Earning a Reader's Trust


When we read something, anything, we want to know that we can trust the author. If we trust that the author knows what they're doing, we'll give them more grace when they make "mistakes" like using unnecessary adverbs or telling when they should be showing. We trust that eventually they'll explain whatever we don't understand.

If we don't trust the author, those mistakes will stick out like they were written in sparkly red ink. If we don't understand something right away, rather than say, "I'm sure that's there for a good reason," we say, "That's stupid. It doesn't make any sense."

But trust is hard to come by, and worse, it's subjective.

We trust authors whose work we've read and liked before. We trust authors sold at Barnes & Noble more than self-pubbed authors peddling their works online. We trust authors recommended by friends.

We trust authors that we know personally. This is why referrals work. This is why agents and editors are nicer if you've met them in person. This is also why it's so hard to get honest criticism of our work, and why agents don't care if your mom and ten of your best friends said the manuscript was "better than J.K. Rowling."

So if you're unpublished, unknown, and you don't know the reader personally, how do you get the reader to trust you? All you've got left, then, is your first impression.

Your first impression is your first sentence, first paragraph, first page, and in many cases, your query letter. This is why it's so important. It's not that the agent/editor won't read on if they suck, it's that they decide -- often subconsciously -- whether you're an amateur or professional based on the first thing they read. Everything they read afterward is colored by that.

If they see amateur mistakes straight off, then the fancy prose they see later might be seen as "trying too hard" or at best "potential." On the other hand, if they decide they're in the hands of a soon-to-be professional, then occasional sloppy prose they see later might be interpreted as "mistakes I can help them fix."

So don't tell them what your mom and ten best friends thought. Don't tell them you're the next Stephanie Meyer. Don't infodump. Don't try to describe every single character and subplot in a 250-word query.

Do find a critique group. Do read Nathan Bransford's comprehensive FAQ on publishing and getting published. Do read as many of the posts as you can at Query Shark, Evil Editor, Miss Snark, and any number of other agents' and editors' blogs around the web. Do whatever it takes to find out what first impression you're making.

Then make a better one.


Susan Kaye Quinn said...

Such very good advice! This is one reason I think face-to-face crit groups, or reading to your target audience, (while horrifically scary) can be a great thing.
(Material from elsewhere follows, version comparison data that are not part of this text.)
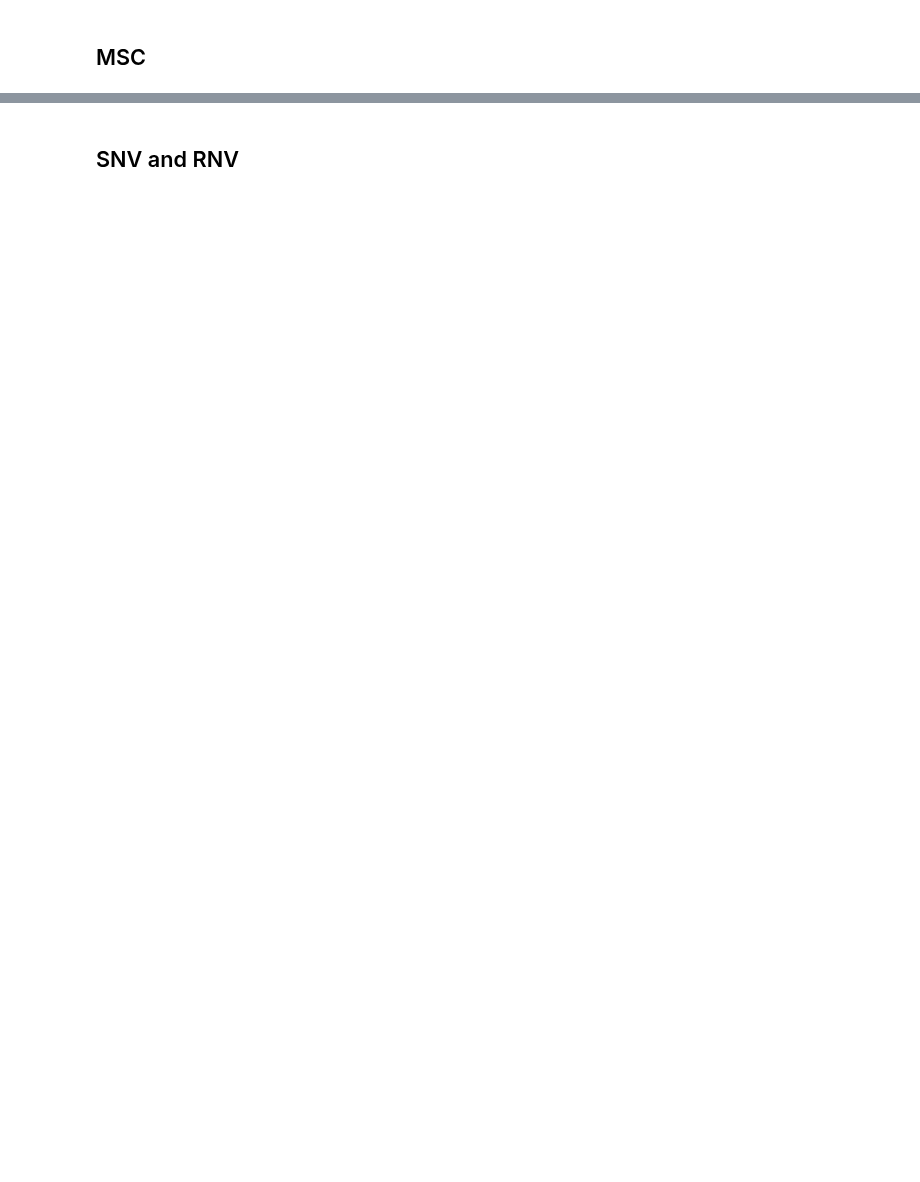
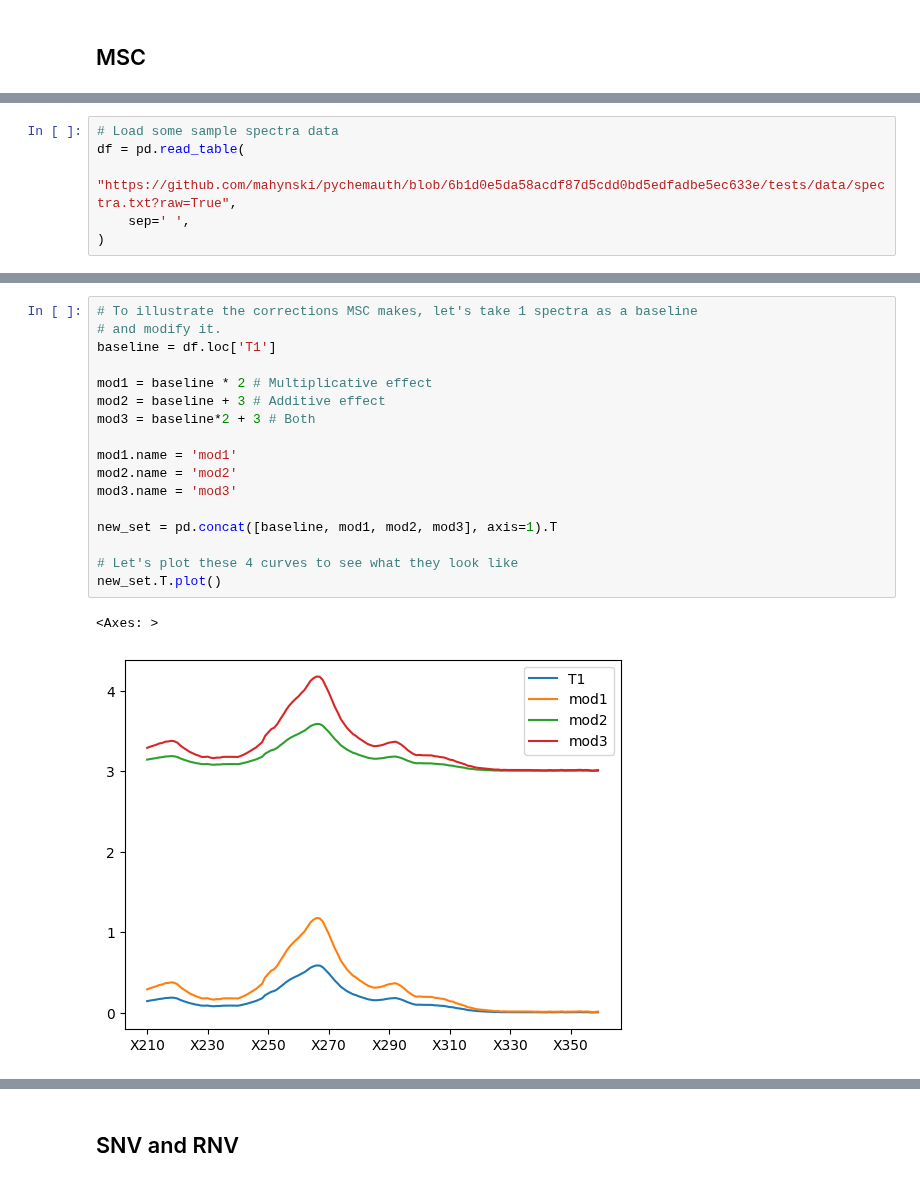
Before and after one commit to mahynski/chemometric-carpentry, a Jupyter notebook: notebooks/3_Preprocessing.ipynb, the cells around one changed output, grey strips where cells are left out. Cells and saved outputs as stored; diff of their text form; blank space fills up the shorter version.

```diff
--- a/notebooks/3_Preprocessing.ipynb
+++ b/notebooks/3_Preprocessing.ipynb
@@ -194,0 +203,6 @@ from pychemauth.preprocessing.filter import MSC, SNV, SavGol
+# %%
+# Load some sample spectra data
+df = pd.read_table(
+    "https://github.com/mahynski/pychemauth/blob/6b1d0e5da58acdf87d5cdd0bd5edfadbe5ec633e/tests/data/spectra.txt?raw=True",
+    sep=' ',
+)
@@ -194,0 +225,20 @@ from pychemauth.preprocessing.filter import MSC, SNV, SavGol
+# %%
+# To illustrate the corrections MSC makes, let's take 1 spectra as a baseline
+# and modify it.
+baseline = df.loc['T1']
+
+mod1 = baseline * 2 # Multiplicative effect
+mod2 = baseline + 3 # Additive effect
+mod3 = baseline*2 + 3 # Both
+
+mod1.name = 'mod1'
+mod2.name = 'mod2'
+mod3.name = 'mod3'
+
+new_set = pd.concat([baseline, mod1, mod2, mod3], axis=1).T
+
+# Let's plot these 4 curves to see what they look like
+new_set.T.plot()
+# %% [output]
+<Axes: >
+[figure, added]
```
Also changed, not shown: parts of 13 cells of this notebook.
Sometimes, you can tell much better in-person what someone's reaction to your work is (regardless of what they actually say to your face). Are they captivated? Are they playing with their pencils? Do they have a dreamy look, already lost in your story?

Capturing a reader is tough work, but it's what both reader and write want to happen. :)

Matthew MacNish said...

Amen. I often talk about how much it matters to to come across in such a way that people will want to like your work. You just said it far better than I.

A.L. Sonnichsen said...

Very, very true, Adam. I never thought about it this way. I guess one of the reasons I give up on certain books is because I don't trust the author ... hmmm. Something they wrote in those first pages made me doubt their capabilities. I never thought about myself as untrusting before! I think I'm just scared of wasting my time!


Keriann Greaney Martin said...

Sparkly red ink doesn't sound so bad because it has SPARKLES. (I know, I'm easily amused.) I agree that having a solid critique group is essential before submitting something to an agent. Almost nothing is perfect the first time through, or even without another opinion.

If I haven't said this before, I'll say it now. You're blog is full of awesome :).